# [Exercise directions]
Find the word "width" in the data, then copy each line where it is found.

# [Data]
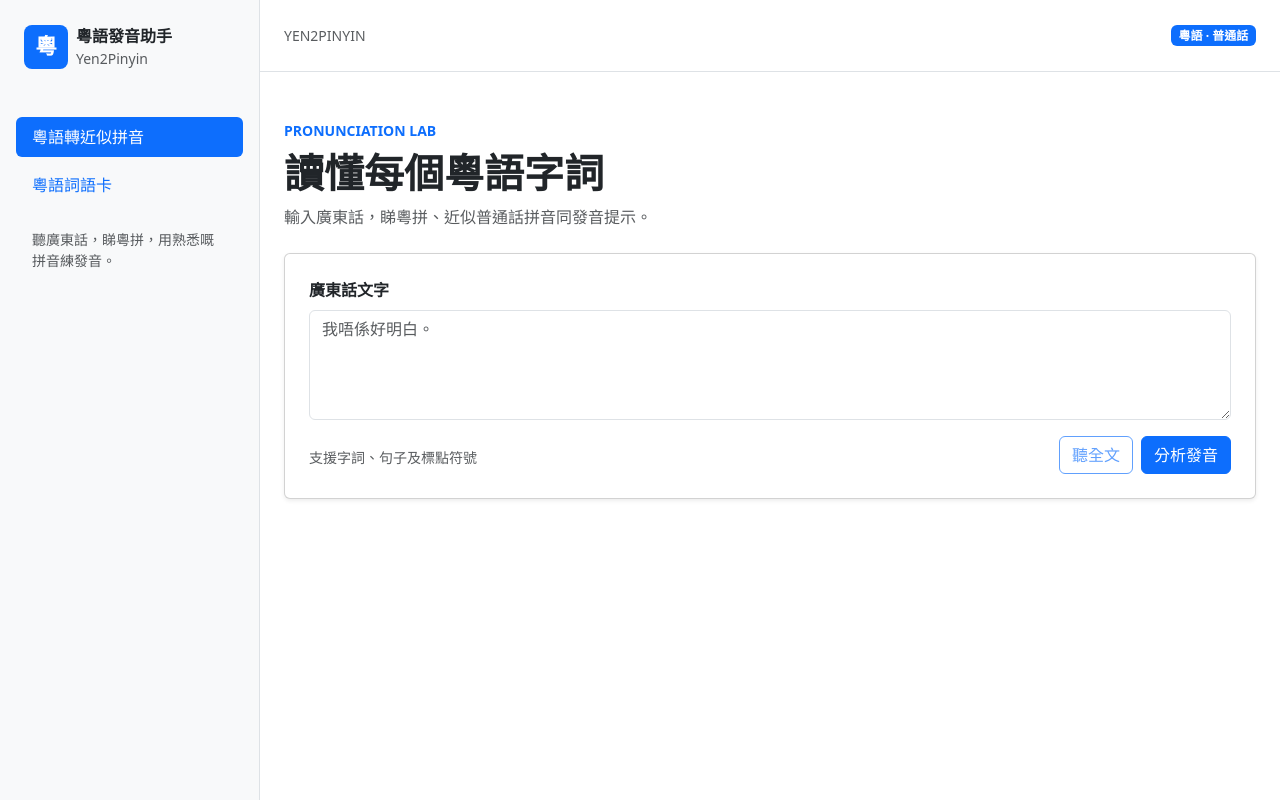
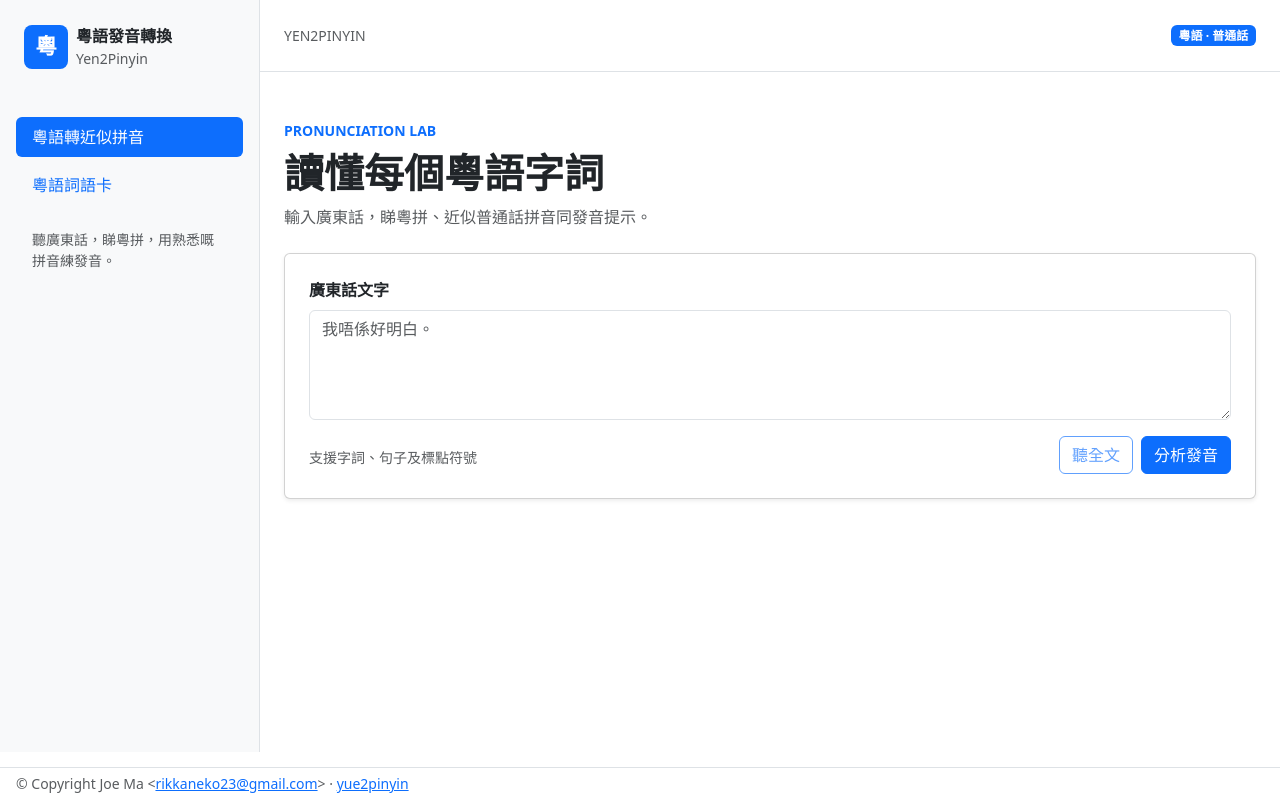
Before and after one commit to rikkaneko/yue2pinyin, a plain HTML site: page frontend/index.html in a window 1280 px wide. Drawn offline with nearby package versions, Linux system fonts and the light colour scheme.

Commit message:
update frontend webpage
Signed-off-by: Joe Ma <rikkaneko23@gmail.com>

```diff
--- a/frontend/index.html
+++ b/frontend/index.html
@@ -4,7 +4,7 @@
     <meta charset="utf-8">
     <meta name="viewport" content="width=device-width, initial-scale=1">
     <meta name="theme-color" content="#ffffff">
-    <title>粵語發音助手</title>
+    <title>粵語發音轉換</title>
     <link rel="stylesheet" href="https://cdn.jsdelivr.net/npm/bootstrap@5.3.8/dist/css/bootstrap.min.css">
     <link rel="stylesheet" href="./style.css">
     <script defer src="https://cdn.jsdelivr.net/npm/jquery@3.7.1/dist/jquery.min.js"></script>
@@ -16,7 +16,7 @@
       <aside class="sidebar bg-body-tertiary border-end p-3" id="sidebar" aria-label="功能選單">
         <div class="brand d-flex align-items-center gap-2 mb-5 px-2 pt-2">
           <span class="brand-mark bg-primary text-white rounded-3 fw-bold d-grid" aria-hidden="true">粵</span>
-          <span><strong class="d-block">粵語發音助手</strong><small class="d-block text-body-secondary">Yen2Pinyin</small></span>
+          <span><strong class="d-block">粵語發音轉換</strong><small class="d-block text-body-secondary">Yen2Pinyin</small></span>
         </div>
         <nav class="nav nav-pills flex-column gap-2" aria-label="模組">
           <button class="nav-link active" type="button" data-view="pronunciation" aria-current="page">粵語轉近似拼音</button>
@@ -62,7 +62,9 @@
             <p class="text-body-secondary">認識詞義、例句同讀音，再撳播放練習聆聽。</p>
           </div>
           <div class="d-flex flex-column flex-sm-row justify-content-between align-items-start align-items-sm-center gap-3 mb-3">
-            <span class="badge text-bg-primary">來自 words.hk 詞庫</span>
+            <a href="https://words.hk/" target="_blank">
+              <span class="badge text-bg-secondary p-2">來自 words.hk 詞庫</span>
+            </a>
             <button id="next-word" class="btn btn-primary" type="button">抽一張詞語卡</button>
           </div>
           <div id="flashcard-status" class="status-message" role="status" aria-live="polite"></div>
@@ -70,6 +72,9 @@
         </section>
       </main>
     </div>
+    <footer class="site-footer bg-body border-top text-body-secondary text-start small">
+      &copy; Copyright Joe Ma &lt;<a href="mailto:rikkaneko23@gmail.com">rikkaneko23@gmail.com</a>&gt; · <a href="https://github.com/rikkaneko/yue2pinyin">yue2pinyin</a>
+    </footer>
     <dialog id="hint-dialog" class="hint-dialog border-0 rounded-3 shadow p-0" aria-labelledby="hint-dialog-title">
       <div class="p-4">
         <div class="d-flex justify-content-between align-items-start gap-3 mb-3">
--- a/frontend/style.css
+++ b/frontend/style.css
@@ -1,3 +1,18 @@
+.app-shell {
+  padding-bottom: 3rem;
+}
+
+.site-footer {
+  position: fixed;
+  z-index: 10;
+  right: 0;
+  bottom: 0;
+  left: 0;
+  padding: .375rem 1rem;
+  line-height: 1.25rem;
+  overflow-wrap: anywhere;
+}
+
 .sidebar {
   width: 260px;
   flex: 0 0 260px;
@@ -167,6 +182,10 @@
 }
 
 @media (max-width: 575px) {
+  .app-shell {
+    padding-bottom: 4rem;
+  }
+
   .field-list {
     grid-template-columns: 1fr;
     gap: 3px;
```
--
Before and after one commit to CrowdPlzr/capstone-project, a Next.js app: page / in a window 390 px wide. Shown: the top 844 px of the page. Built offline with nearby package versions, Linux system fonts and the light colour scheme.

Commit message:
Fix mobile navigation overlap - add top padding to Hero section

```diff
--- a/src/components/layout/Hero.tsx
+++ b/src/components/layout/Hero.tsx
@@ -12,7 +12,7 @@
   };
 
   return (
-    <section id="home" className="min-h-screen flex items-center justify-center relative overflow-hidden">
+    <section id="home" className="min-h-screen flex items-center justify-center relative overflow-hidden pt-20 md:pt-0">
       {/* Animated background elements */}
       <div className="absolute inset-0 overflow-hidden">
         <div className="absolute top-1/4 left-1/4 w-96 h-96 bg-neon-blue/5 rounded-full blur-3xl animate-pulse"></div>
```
...
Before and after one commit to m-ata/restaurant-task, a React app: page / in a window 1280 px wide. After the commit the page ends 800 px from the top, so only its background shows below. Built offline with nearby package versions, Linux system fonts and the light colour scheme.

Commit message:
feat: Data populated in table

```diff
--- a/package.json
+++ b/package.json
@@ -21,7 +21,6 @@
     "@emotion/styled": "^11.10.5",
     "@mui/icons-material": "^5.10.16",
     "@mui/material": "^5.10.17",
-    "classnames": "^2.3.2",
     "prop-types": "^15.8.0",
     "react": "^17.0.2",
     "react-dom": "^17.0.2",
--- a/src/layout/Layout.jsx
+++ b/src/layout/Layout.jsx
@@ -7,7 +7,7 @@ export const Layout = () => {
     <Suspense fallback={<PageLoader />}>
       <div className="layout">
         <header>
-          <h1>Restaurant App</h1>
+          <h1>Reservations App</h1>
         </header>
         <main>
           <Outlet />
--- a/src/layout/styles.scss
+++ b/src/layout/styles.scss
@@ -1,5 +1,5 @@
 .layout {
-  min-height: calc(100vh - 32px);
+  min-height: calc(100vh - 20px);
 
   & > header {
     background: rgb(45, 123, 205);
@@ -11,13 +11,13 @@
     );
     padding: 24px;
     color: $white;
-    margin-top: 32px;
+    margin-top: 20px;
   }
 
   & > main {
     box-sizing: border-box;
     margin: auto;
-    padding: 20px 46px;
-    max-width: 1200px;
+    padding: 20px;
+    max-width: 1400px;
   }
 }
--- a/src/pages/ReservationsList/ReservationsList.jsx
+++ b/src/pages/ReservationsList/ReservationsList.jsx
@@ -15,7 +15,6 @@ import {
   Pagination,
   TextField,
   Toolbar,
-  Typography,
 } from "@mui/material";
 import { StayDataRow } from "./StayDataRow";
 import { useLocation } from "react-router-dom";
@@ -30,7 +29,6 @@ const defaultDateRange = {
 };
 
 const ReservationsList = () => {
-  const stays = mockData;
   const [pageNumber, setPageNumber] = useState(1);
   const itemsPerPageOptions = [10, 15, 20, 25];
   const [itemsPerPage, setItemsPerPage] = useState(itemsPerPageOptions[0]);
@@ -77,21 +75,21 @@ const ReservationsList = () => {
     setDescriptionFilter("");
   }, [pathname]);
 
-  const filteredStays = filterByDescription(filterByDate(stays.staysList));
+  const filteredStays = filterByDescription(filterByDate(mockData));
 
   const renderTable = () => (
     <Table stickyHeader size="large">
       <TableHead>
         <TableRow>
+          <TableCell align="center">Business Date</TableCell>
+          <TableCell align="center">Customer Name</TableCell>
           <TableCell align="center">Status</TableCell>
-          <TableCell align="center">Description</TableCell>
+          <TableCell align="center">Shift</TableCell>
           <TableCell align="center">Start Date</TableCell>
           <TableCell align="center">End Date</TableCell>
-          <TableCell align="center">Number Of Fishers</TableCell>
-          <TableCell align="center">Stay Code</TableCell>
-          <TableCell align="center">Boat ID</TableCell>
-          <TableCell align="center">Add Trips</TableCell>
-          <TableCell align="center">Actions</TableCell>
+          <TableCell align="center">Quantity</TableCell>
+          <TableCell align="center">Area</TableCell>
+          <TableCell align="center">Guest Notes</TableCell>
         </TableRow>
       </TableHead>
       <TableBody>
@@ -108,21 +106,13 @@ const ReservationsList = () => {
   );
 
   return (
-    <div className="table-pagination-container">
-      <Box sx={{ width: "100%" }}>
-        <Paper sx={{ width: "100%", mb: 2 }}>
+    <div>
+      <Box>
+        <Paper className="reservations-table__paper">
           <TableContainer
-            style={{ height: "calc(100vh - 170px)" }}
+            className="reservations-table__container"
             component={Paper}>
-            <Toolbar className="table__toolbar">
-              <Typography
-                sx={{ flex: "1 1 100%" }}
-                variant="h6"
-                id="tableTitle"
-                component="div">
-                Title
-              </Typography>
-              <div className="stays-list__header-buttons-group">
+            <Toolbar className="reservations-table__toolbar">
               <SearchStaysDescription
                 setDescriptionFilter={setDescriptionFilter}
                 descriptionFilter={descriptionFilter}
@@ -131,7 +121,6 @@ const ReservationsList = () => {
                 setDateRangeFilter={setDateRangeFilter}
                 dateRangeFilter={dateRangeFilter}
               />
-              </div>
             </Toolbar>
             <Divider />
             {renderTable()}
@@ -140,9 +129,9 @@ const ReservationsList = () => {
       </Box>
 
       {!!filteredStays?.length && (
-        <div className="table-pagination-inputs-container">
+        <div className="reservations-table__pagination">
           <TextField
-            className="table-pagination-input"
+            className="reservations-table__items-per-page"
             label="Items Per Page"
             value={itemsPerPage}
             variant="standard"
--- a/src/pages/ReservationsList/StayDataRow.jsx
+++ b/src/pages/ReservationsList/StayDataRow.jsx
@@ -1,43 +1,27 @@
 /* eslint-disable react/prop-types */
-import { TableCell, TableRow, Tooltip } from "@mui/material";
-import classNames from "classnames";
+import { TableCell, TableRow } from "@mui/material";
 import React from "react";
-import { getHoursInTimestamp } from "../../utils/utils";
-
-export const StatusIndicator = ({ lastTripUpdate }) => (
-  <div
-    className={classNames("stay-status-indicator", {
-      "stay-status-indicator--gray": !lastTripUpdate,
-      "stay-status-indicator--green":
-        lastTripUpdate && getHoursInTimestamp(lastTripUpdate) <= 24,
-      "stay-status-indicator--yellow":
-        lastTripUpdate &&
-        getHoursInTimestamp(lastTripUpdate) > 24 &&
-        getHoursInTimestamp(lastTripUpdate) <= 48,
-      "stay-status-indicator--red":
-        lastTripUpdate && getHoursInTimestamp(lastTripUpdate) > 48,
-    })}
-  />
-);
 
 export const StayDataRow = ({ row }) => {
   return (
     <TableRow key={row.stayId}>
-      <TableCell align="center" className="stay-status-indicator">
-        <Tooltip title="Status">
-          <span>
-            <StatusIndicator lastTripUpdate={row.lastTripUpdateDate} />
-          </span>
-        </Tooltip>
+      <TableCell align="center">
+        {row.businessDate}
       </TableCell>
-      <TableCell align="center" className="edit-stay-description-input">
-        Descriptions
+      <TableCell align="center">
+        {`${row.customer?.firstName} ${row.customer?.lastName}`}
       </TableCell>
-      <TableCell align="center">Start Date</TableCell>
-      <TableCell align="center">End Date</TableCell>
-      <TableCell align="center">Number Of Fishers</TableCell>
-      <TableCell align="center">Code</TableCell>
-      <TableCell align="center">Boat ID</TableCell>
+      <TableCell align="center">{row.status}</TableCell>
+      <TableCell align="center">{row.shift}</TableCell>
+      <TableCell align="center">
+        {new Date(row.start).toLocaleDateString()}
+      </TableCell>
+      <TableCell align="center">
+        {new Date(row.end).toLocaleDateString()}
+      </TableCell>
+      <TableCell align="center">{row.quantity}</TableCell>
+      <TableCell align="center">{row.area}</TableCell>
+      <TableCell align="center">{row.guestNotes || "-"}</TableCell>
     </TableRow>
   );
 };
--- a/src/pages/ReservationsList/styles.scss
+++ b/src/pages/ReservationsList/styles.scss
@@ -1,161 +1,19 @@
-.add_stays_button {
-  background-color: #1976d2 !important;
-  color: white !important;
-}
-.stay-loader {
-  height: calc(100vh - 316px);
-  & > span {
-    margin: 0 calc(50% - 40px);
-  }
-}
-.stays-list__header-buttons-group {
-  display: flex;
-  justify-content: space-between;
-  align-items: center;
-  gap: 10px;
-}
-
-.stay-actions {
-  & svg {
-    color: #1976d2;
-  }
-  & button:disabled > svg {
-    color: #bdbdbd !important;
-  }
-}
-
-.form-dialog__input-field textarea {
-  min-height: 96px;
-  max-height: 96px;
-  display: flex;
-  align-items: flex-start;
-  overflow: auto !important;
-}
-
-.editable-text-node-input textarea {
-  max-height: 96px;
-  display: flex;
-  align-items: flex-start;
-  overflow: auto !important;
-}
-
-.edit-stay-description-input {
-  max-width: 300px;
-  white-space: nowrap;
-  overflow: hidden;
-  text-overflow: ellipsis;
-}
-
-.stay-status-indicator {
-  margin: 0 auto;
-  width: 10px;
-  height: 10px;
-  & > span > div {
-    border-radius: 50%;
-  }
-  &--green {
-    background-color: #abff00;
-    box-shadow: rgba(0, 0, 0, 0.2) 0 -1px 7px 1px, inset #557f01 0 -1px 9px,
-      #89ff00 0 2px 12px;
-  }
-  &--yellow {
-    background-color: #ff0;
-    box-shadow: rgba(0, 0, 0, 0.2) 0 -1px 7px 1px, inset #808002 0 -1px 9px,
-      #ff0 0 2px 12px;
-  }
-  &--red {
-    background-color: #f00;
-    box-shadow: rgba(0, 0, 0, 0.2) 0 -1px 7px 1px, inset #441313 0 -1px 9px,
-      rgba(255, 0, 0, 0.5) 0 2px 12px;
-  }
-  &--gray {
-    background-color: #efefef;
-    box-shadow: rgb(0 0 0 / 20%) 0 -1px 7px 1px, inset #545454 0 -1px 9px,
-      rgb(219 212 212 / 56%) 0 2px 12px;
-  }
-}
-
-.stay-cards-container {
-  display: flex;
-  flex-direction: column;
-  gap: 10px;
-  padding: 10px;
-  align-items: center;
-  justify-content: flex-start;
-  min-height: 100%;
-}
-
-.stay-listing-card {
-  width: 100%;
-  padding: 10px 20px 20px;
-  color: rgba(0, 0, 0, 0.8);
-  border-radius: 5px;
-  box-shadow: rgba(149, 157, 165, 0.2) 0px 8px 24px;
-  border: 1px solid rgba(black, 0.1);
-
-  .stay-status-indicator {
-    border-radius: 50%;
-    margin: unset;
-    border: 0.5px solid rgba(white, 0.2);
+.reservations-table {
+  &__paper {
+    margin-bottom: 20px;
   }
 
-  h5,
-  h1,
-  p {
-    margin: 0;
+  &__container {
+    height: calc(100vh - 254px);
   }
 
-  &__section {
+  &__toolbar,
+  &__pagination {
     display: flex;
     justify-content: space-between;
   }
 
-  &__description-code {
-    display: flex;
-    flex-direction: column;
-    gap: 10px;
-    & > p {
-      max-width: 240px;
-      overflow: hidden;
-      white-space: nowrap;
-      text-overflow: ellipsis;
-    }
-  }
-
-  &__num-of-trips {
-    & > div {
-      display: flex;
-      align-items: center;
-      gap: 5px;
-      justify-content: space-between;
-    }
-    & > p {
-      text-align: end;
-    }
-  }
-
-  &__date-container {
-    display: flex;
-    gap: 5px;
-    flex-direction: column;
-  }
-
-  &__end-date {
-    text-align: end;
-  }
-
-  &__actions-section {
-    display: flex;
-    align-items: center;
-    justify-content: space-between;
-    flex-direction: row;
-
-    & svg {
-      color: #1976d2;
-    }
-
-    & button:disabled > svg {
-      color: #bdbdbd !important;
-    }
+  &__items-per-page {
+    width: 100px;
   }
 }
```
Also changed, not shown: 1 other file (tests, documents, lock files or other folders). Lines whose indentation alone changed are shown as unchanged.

# [Answer to this task]
     <meta name="viewport" content="width=device-width, initial-scale=1">
   width: 260px;
 @media (max-width: 575px) {
-    max-width: 1200px;
+    max-width: 1400px;
-      <Box sx={{ width: "100%" }}>
-        <Paper sx={{ width: "100%", mb: 2 }}>
-  max-width: 300px;
-  width: 10px;
-  width: 100%;
-      max-width: 240px;
+    width: 100px;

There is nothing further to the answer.